The official announcement comes at the end of the G7 Summit of world leaders, which has been taking place in Carbis Bay on Cornwall’s Atlantic coast.
During their stay, the leaders and their spouses visited local cultural spots such as the Eden Project and the Minack Theatre.
The bid has the backing of creative personalities and cultural organisations across Cornwall, including actor and writer Dawn French, national Tate director Maria Balshaw and Falmouth University.
The competition to find the City of Culture 2025 was launched by UK Culture Secretary Oliver Dowden two weeks ago.
The winner of the contest, held every four years, will take the title from Coventry.

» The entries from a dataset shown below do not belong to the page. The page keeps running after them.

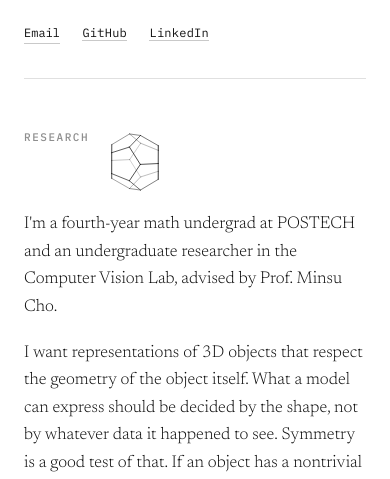
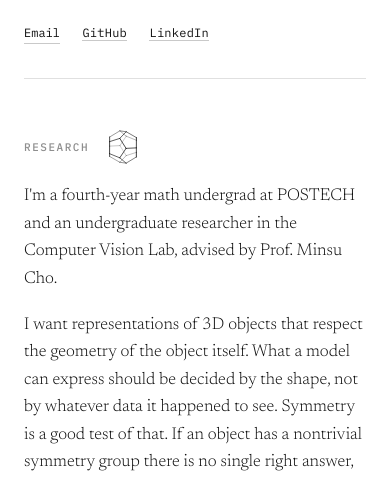
Before and after one commit to Mjk-123/mjk-123.github.io, a plain HTML site: page index.html in a window 390 px wide. Shown: the part 363-842 px from the top of the page. Drawn offline with Linux system fonts and the light colour scheme.

Commit message:
Fix dodecahedron size and alignment on mobile

```diff
--- a/index.html
+++ b/index.html
@@ -246,7 +246,9 @@
     .hero{grid-template-columns:1fr;padding-top:3.25rem}
     .portrait{justify-self:start;order:-1;margin-bottom:.35rem}
     .rail{flex-direction:row;align-items:center;gap:.9rem}
-    .globe{width:34px}
+    .rail h2{align-self:center}
+    /* the label box is taller than its all-caps glyphs, so centring boxes leaves 1px */
+    .solid{width:38px;height:38px;margin-left:0;transform:translateY(-1px)}
     .section{grid-template-columns:1fr;gap:1rem}
     .section h2{margin-top:0}
     .entry{grid-template-columns:1fr;gap:.15rem}
```
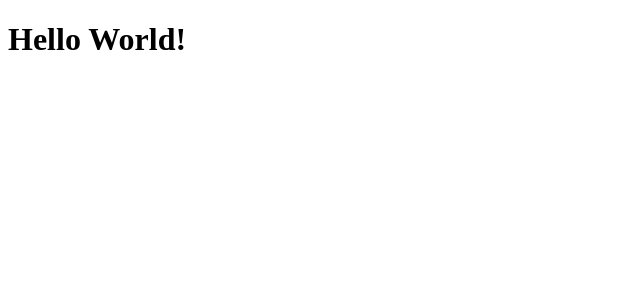
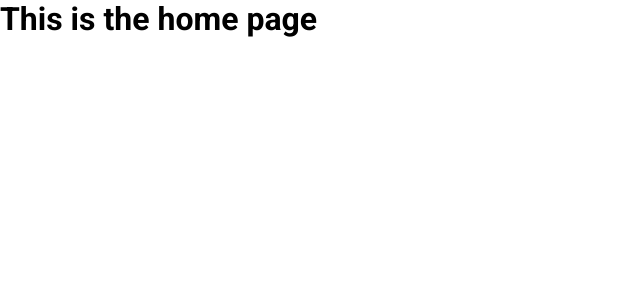
Before and after one commit to Jason-Azevedo/OneAppThreeFrameworks, a React (Create React App) app in the folder src/frontend/reactjs/: page / in a window 1280 px wide. Shown: the top 300 px of the page, without its empty margins (0-640 px from the left). Built offline with nearby package versions, Linux system fonts and the light colour scheme.

Commit message:
Setup routing

```diff
--- a/src/frontend/reactjs/src/App.tsx
+++ b/src/frontend/reactjs/src/App.tsx
@@ -1,7 +1,39 @@
 import React from "react";
+import {
+  BrowserRouter as Router,
+  Routes,
+  Route,
+  Outlet,
+} from "react-router-dom";
+
+import "./sass/main.scss";
 
 function App() {
-  return <h1>Hello World!</h1>;
+  return (
+    <Router>
+      <Routes>
+        <Route path="/" element={<Outlet />}>
+          <Route index element={<h1>This is the home page</h1>} />
+          <Route path="/post" element={<h1>This is the post page</h1>} />
+
+          {/*
+            <AuthRoutes>
+              <Route path="/me">
+                <Route index />
+                <Route path="/posts">
+                  <Route index />
+                  <Route path="/new" />
+                  <Route path="/edit" />
+                </Route>
+
+                <Route path="/settings" />
+              </Route>
+            </ AuthRoutes>
+          */}
+        </Route>
+      </Routes>
+    </Router>
+  );
 }
 
 export default App;
--- a/src/frontend/reactjs/src/sass/main.scss
+++ b/src/frontend/reactjs/src/sass/main.scss
@@ -10,4 +10,5 @@
   padding: 0;
   margin: 0;
   box-sizing: border-box;
+  font-family: "Roboto";
 }
```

For the first time, groups of towns will be able to join together and apply for the title to be awarded to their area, which means Cornwall is eligible to bid.
The Department for Digital, Culture, Media and Sport (DCMS) was forced to apologise on Sunday after Mr Dowden incorrectly claimed the Minack Theatre near Lands End had benefited from Government coronavirus funding.
The theatre, which is in Porthcurno, is positioned on top of a cliff looking out to sea and was visited by summit leaders’ spouses including Prime Minister Boris Johnson’s wife Carrie and US President Joe Biden’s wife Jill.
Before the main summit event, the Queen hosted an open-air reception for leaders at the Eden Project and was joined by the Prince of Wales, Duchess of Cornwall and the Duke and Duchess of Cambridge.
Leaders including German Chancellor Angela Merkel, as well as Canada’s Prime Minister Justin Trudeau and US President Joe Biden, were pictured chatting to the royals at the eco-visitor attraction.
On Saturday night, local sea shanty group Du Hag Owr entertained the leaders at their evening event.
Actor and comedian Dawn French, who lives in Cornwall and is Chancellor of Falmouth University, said: “I’m delighted that Cornwall is bidding to be City of Culture 2025.
“Cornwall is a place of huge creativity and culture and while it might seem strange that a rural area is bidding for City of Culture, it is usual for Cornwall to be challenging perceptions and rewriting the rules.”
Linda Taylor, leader of Cornwall Council, said: “I fully support Cornwall’s bid to become City of Culture and in doing so, showcase the rich and diverse cultural and creative seam that runs through all of our communities.
“Our unique identity as a place stems from our culture.
“From our talented writers and musicians, our exceptional artists, film and theatre makers, this bid will allow us to shine a spotlight on them all and create a lasting cultural legacy.”